Rather than starting from scratch, sponsors can consider whether there are creative approaches to follow-on studies, such as using real-world-evidence data and subgroup analysis to provide additional supportive evidence and enhance the conclusions from the original clinical trial.
For example, Pfizer developed a COVID-19 vaccine and submitted to the FDA for emergency approval before generating the long-term safety data. When at the FDA Advisory Committee Meeting for the emergency approval, four members voted “no” due to insufficient data in the 16-- to 18-year-old age group. Although the vaccine wasapproved for emergency use, the question of whether the vaccine was efficacious for 16- to 18 -year-olds still needed to be answered.
A straightforward solution would be to conduct another study in that age group—which would likely take a year or more. As an alternative approach, the real-world evidence data for the Pfizer vaccine collected from Israel (the first country to reach an 80% fully vaccinated rate) could be used as supportive data to demonstrate the vaccine is helpful for 16- to 24-year-olds.4(See the figure below.)
Collection approaches for the real-world evidence data are usually not randomized or well-controlled, so it isn’t always easy to identify the information with suitable characteristics, but real-world evidence data sources are broader and usually contain a larger volume of information than clinical trial data.
In some cases, especially if a pivotal study is at risk of failure, the benefit of analyzing real-world data is worth the difficulty.
Sometimes, a clinical trial just doesn’t make it no matter how well designed or how agile the study team. Even if a clinical trial fails to support the original objective, there are still opportunities to find value in the questions asked, data collected, or assumptions disproven.
Resourceful study teams also use the publication phase as a beginning rather than an end, assessing the data for the next opportunity. What else can you do with the data? Did the clinical trial reveal the drug could be of use for a subgroup if not the whole? What about other indications? Are there trends that suggest a natural next step or new directions for the product?
While nothing at this stage would save the original study, there is sometimes a way to use it as a foundation, building and improving upon what has already been completed. Publishing the results of a failed study takes time but can provide crucial insight for both the sponsor and the common good.

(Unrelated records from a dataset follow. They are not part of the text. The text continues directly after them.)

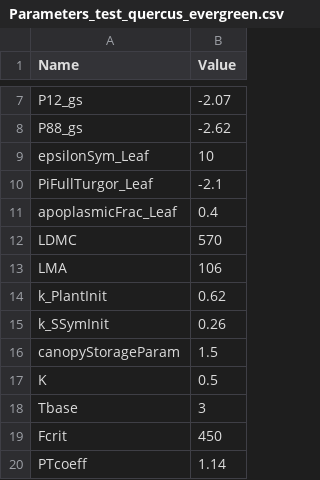
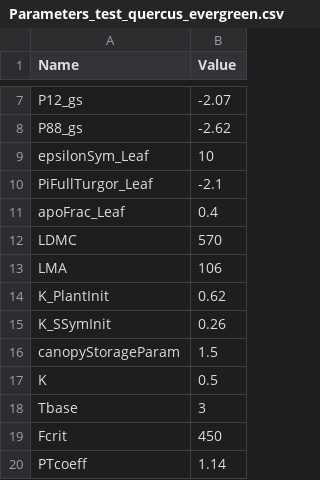
Before and after one commit to julien-ruffault/SurEau-Ecos, a CSV file: for_development/Parameters_test_quercus_evergreen.csv, drawn as a sheet; only a part is shown, gaps mark what is left out.

```diff
--- a/for_development/Parameters_test_quercus_evergreen.csv
+++ b/for_development/Parameters_test_quercus_evergreen.csv
@@ -10,7 +10,7 @@ epsilonSym_Leaf;10
 PiFullTurgor_Leaf;-2.1
-apoplasmicFrac_Leaf;0.4
+apoFrac_Leaf;0.4
 LDMC;570
 LMA;106
-k_PlantInit;0.62
-k_SSymInit;0.26
+K_PlantInit;0.62
+K_SSymInit;0.26
 canopyStorageParam;1.5
```
Also changed, not shown: projects/PapierMyriam/Climat/Puechabon/vegetation_Puechabon.csv, projects/PapierMyriam/Vegetation/VegetationParams_Phalep.csv, 34 other files.
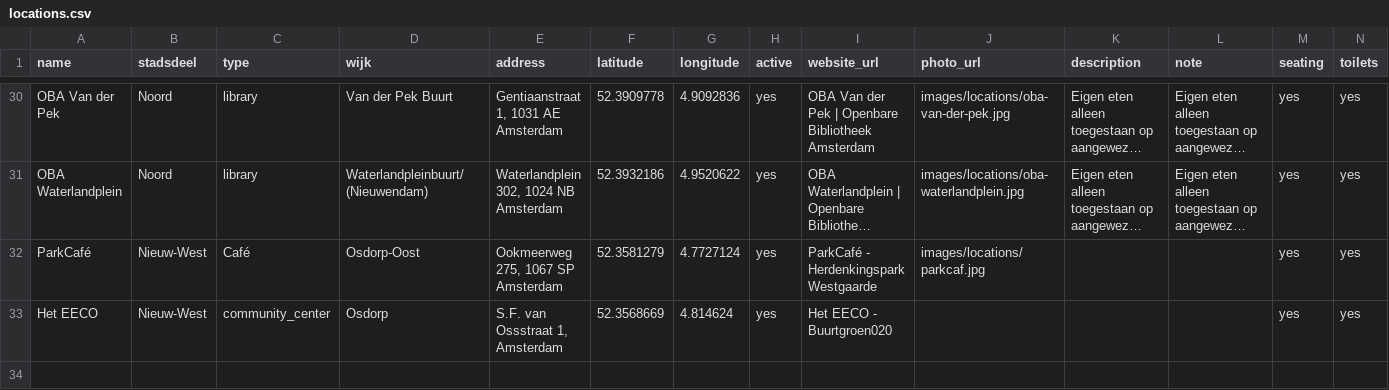
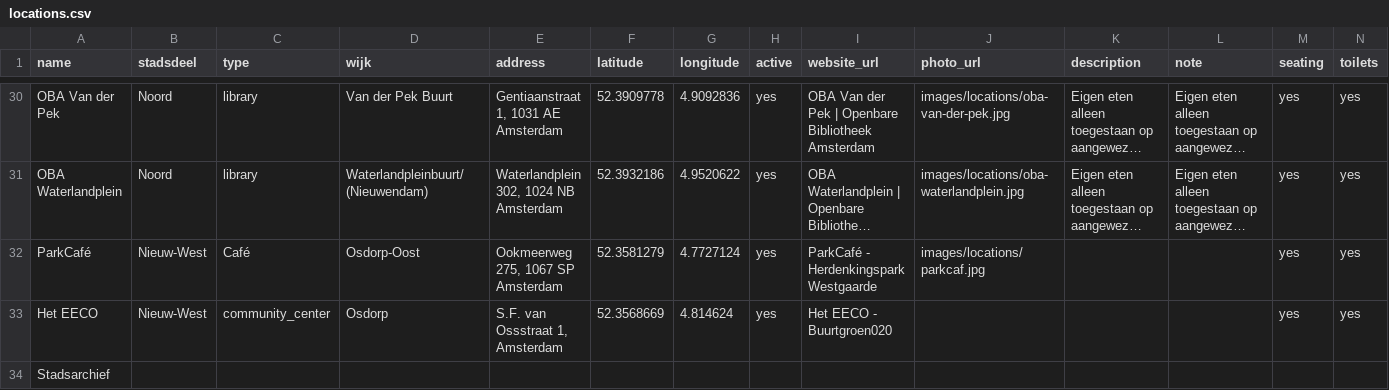
Before and after one commit to Koeltekaart/koeltekaart-amsterdam, a CSV file: data/locations.csv, drawn as a sheet; only a part is shown, gaps mark what is left out; long unchanged cells end in …; rows hold the shown columns only; the diff names each change by its address in the sheet, - before the commit and + after, or states it on an @@ line.

```diff
--- a/data/locations.csv
+++ b/data/locations.csv
+row 34: Stadsarchief
```
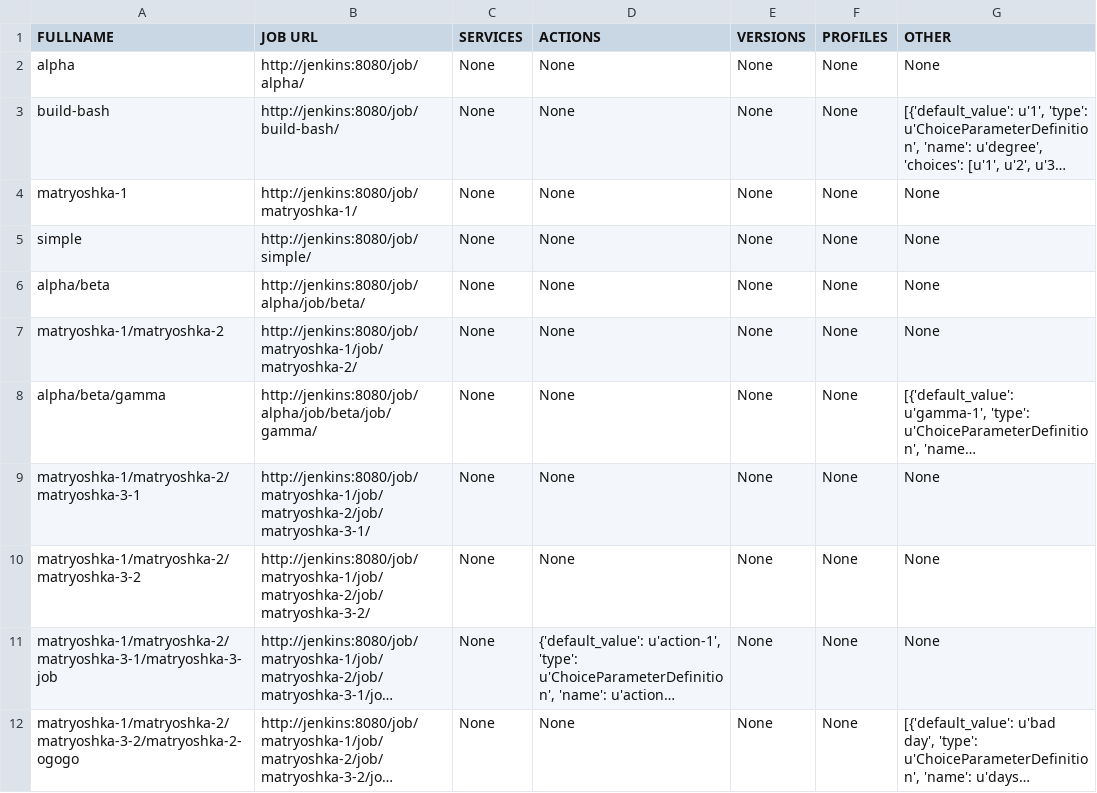
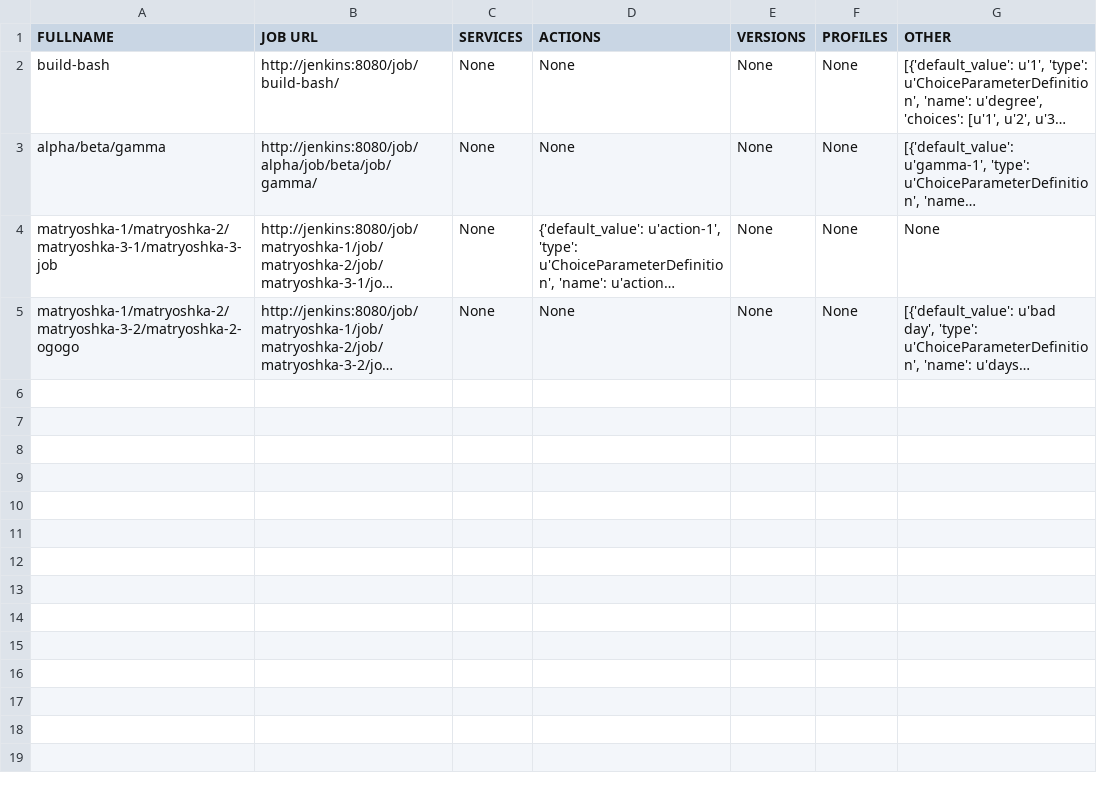
Before and after one commit to akhmanova/jenkinsMindMap, a CSV file: mycsvfile.csv, drawn as a sheet; long unchanged cells end in …; the diff names each change by its address in the sheet, - before the commit and + after, or states it on an @@ line.

Commit message:
new files

```diff
--- a/mycsvfile.csv
+++ b/mycsvfile.csv
-row 2: alpha | http://jenkins:8080/job/alpha/ | None | None | None | None | None
-row 4: matryoshka-1 | http://jenkins:8080/job/matryoshka-1/ | None | None | None | None | None
-row 5: simple | http://jenkins:8080/job/simple/ | None | None | None | None | None
-row 6: alpha/beta | http://jenkins:8080/job/alpha/job/beta/ | None | None | None | None | None
-row 7: matryoshka-1/matryoshka-2 | http://jenkins:8080/job/matryoshka-1/job/matryoshka-2/ | None | None | None | None | None
-row 9: matryoshka-1/matryoshka-2/matryoshka-3-1 | http://jenkins:8080/job/matryoshka-1/job/matryoshka-2/job/matryoshka-3-1/ | None | None | None | None | None
-row 10: matryoshka-1/matryoshka-2/matryoshka-3-2 | http://jenkins:8080/job/matryoshka-1/job/matryoshka-2/job/matryoshka-3-2/ | None | None | None | None | None
```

Today’s clinical trials are incredibly complex and study teams--especially those working on innovative or ground-breaking trials—must rely on scientifically-based assumptions during the planning stage of the studies. Consequently, unexpected challenges often arise. Careful planning before the start of trials can largely improve the smoothness of study conduct but doesn’t exclude the need to continually test assumptions and make the adjustments necessary to reach a meaningful conclusion.
When developing the study protocol, it is helpful to evaluate the assumptions with the latest information, asking:
Once the trial is ongoing, carefully evaluate any possible actions to change the study design and assess the risks involved in such changes. Finally, real-world evidence data can be considered as a supplement data source to design and/or support a clinical trial when appropriate.
Ultimately, the goal is much bigger than rescuing a struggling clinical trial. The goal is to develop solutions to medical problems as quickly, efficiently, and completely as possible. To do so, study teams must be willing to take a strategic and nimble approach that includes assessment, enrichment, and solutions-based modifications as appropriate.
DJ Tang, PhD, is the Senior Vice President of Data Services for Firma Clinical